Is it possible my neighbor just made a mistake?
Quote from Qwerty, February, 2011
"I still find plenty of new thins to screw up. The increasingly complex idiocy that I can create is proof positive that evolution is real."
If anything, I expect you're misquoting him. It's hard to believe that this day and age anyone could be so ignorant. No, it isn't, this is America, land of the self-esteemed ignorant, home of the narcissistic. (The members of this forum who live outside the U. S. of A. are trying really hard not to LOL.)
Instruction should vary according to the severity of the likely consequences of ignorance. Correction of misinformation should correspond to the likely consequences, political correctness be damned if the likely consequences are severe enough. Your neighbor disseminates misinformation that can easily be lethal to the practioner or any innocent on or near the road. Adamant correction is justified.
Tirebiter, that is an awesome trailer. The solution to your problem of hauling a variety of bikes is repostionable tire chocks. If you are handy, you can make these
much cheaper than you can buy them. With this kit
, you get a chock and all the hardware. Order extra hardware to move the kit to other positions.
I've made my own mounts, nuts welded to angle iron that attach permanently to the frame rails under the bed, in essence, creating additional crossmembers. Drop a bolt through the hole in a chock, through the hole in the floor, and hit it with an air ratchet. On or off in 60 seconds. My brother uses wing bolts--no tools necessary.
If you have 80 pounds of tongue weight on a 400 pound trailer you are kind of pushing the upper limit on tongue weight when empty. On such a small trailer, that is perfectly acceptable.
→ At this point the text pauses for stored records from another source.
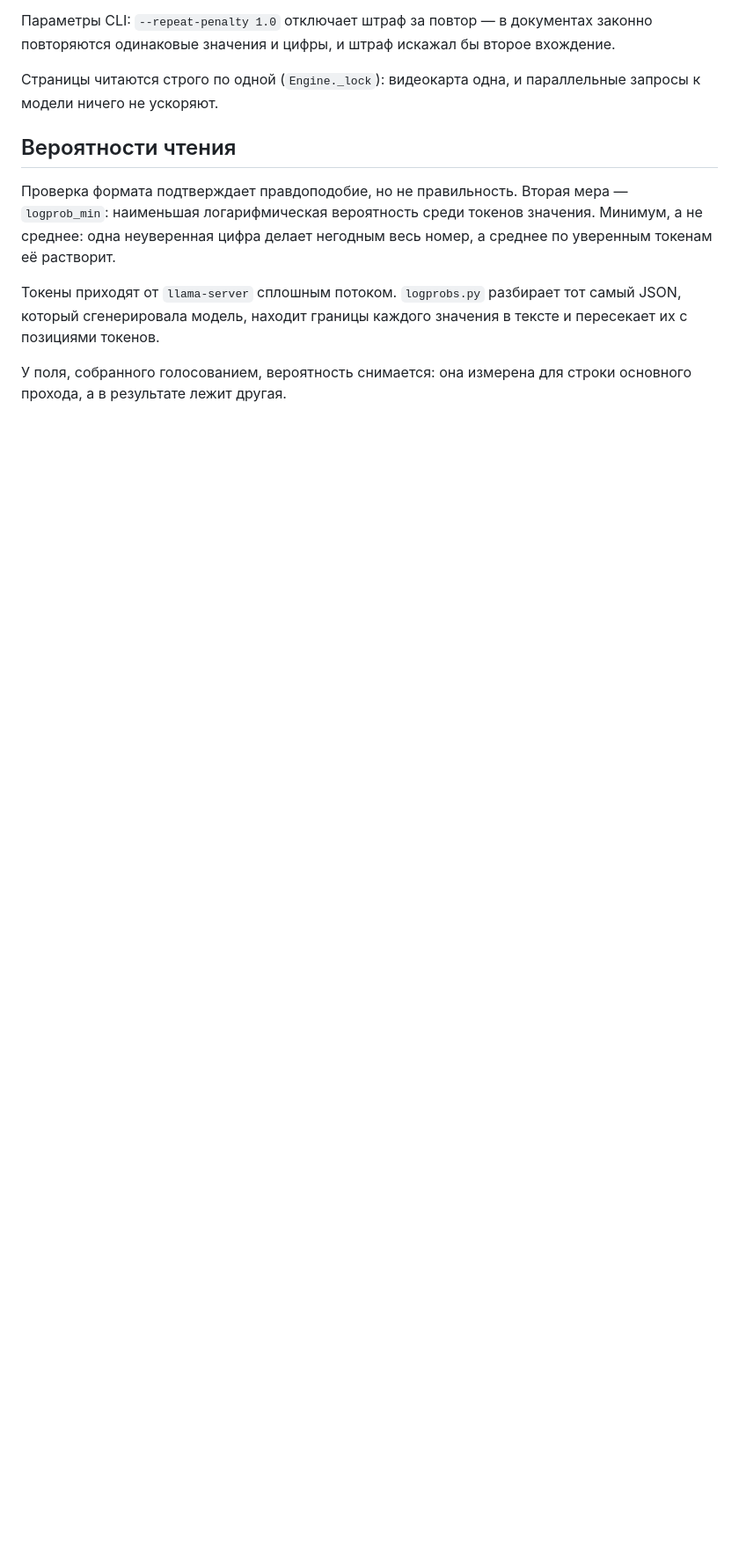
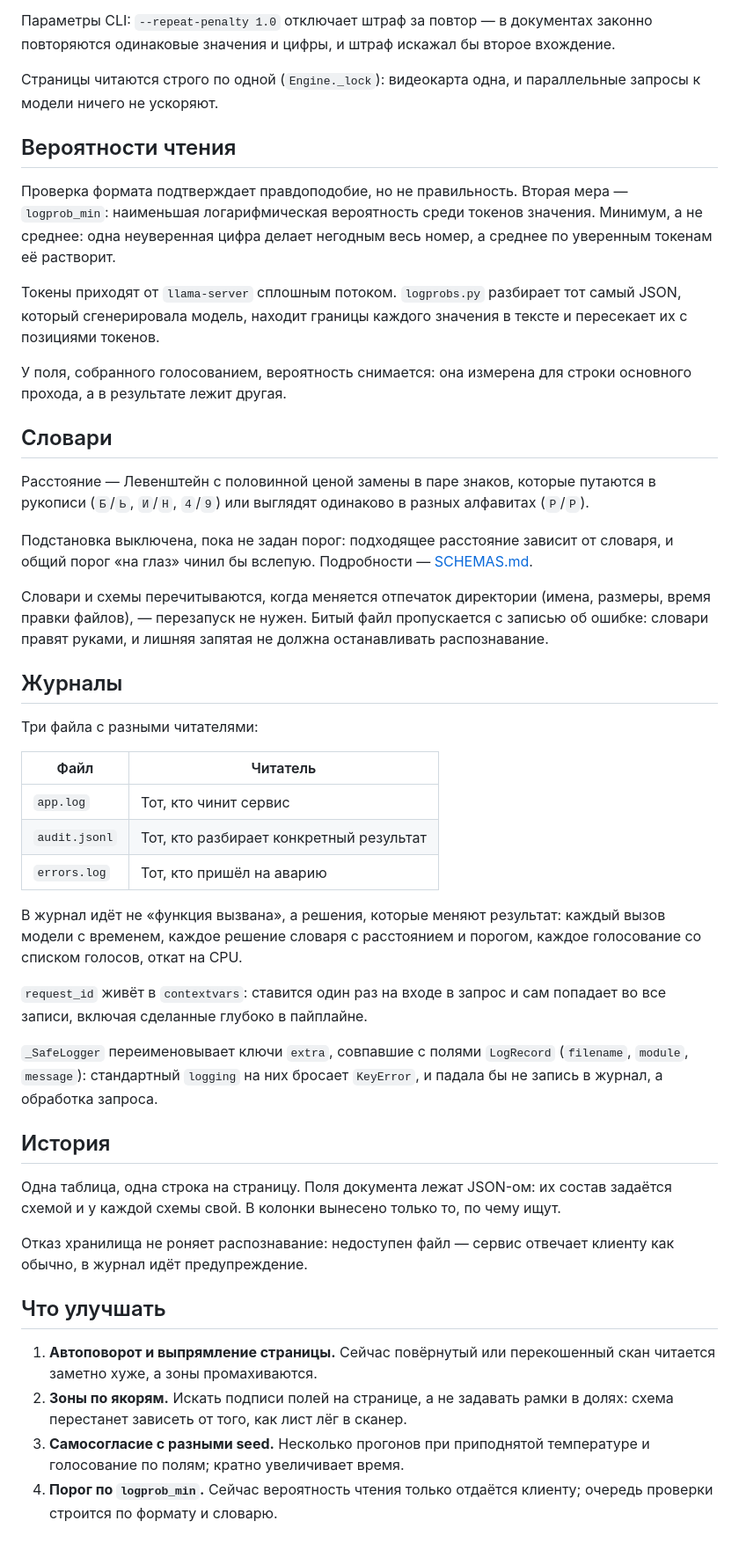
Before and after one commit to boomchik93/Margin, a Markdown page: docs/ARCHITECTURE.md, the part around the change. Shown at 88% size. Rendered like a GitHub page; blank space fills up the shorter version.

Commit message:
docs(arch): словари, журналы, история и планы

```diff
--- a/docs/ARCHITECTURE.md
+++ b/docs/ARCHITECTURE.md
@@ -213,3 +213,59 @@ JSON
 
 У поля, собранного голосованием, вероятность снимается: она измерена для
 строки основного прохода, а в результате лежит другая.
+
+## Словари
+
+Расстояние — Левенштейн с половинной ценой замены в паре знаков, которые
+путаются в рукописи (`Б`/`Ь`, `И`/`Н`, `4`/`9`) или выглядят одинаково в
+разных алфавитах (`P`/`Р`).
+
+Подстановка выключена, пока не задан порог: подходящее расстояние зависит от
+словаря, и общий порог «на глаз» чинил бы вслепую. Подробности —
+[SCHEMAS.md](SCHEMAS.md#словари).
+
+Словари и схемы перечитываются, когда меняется отпечаток директории (имена,
+размеры, время правки файлов), — перезапуск не нужен. Битый файл
+пропускается с записью об ошибке: словари правят руками, и лишняя запятая не
+должна останавливать распознавание.
+
+## Журналы
+
+Три файла с разными читателями:
+
+| Файл | Читатель |
+|---|---|
+| `app.log` | Тот, кто чинит сервис |
+| `audit.jsonl` | Тот, кто разбирает конкретный результат |
+| `errors.log` | Тот, кто пришёл на аварию |
+
+В журнал идёт не «функция вызвана», а решения, которые меняют результат:
+каждый вызов модели с временем, каждое решение словаря с расстоянием и
+порогом, каждое голосование со списком голосов, откат на CPU.
+
+`request_id` живёт в `contextvars`: ставится один раз на входе в запрос и сам
+попадает во все записи, включая сделанные глубоко в пайплайне.
+
+`_SafeLogger` переименовывает ключи `extra`, совпавшие с полями `LogRecord`
+(`filename`, `module`, `message`): стандартный `logging` на них бросает
+`KeyError`, и падала бы не запись в журнал, а обработка запроса.
+
+## История
+
+Одна таблица, одна строка на страницу. Поля документа лежат JSON-ом: их
+состав задаётся схемой и у каждой схемы свой. В колонки вынесено только то,
+по чему ищут.
+
+Отказ хранилища не роняет распознавание: недоступен файл — сервис отвечает
+клиенту как обычно, в журнал идёт предупреждение.
+
+## Что улучшать
+
+1. **Автоповорот и выпрямление страницы.** Сейчас повёрнутый или перекошенный
+   скан читается заметно хуже, а зоны промахиваются.
+2. **Зоны по якорям.** Искать подписи полей на странице, а не задавать рамки
+   в долях: схема перестанет зависеть от того, как лист лёг в сканер.
+3. **Самосогласие с разными seed.** Несколько прогонов при приподнятой
+   температуре и голосование по полям; кратно увеличивает время.
+4. **Порог по `logprob_min`.** Сейчас вероятность чтения только отдаётся
+   клиенту; очередь проверки строится по формату и словарю.
```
Add a TW with farkles and fluids, and 80 pounds of hitch weight will be about perfect. Measure tongue weight by blocking up a bathroom scale under the coupler when the trailer frame is level. Be sure to adjust your ball height when hooked to the tow vehicle so the frame is level when towing. It is not unusual to need to adjust ball height for changes in loaded trailer weight. Use a ball mount with a different rise or drop and/or use a ball with a different length shank, as needed. As long as your tongue weight is 10-20% of trailer weight and doesn't exceed hitch or tow vehicle capacities, having the frame level will provide more benefit than dorking with tongue weight.
A single-axle trailer tilted forward will gain tongue weight and force the wheels to move forward as well as up when hitting a bump, resulting in a harsh ride. The result can impart a jerky feel to the tow vehicle and even small, sharp bumps can force the tires off the pavement. Traction suffers when the tires do not touch the road. The trailer often will not track straight behind the tow vehicle when the tires are in the air and will yank the back end of the tow vehicle around when the tires hit the pavement again. Hit the brakes when the trailer is in the air and it will jacknife in 0.02 second. Also, the springs will not carry load as well, which could result in bottoming out.
A single axle trailer tilted back will lose tongue weight and also reduce spring capacity. The result is a tendency to feel constant drag in the tow vehicle, as if someone was playing with trailer brakes. Also, expect lots of sway, especially on off-camber surfaces and in crosswinds. The ride probably won't be especially jerky unless the springs bottom out, but the tow vehicle simply won't go straight.
A properly set up trailer will not be felt on the road under most circumstances. If you're getting jerked around or constantly correcting steering to keep going straight while towing, something isn't right. I added a piece of angle across the front of my trailer, and made it long enough to see the anber clearance lights mounted on the front in the mirrors. My minivan is a cargo version with no back windows and most of the time the only way I can tell the trailer is back there cruising down the highway is to look for those amber clearance lights.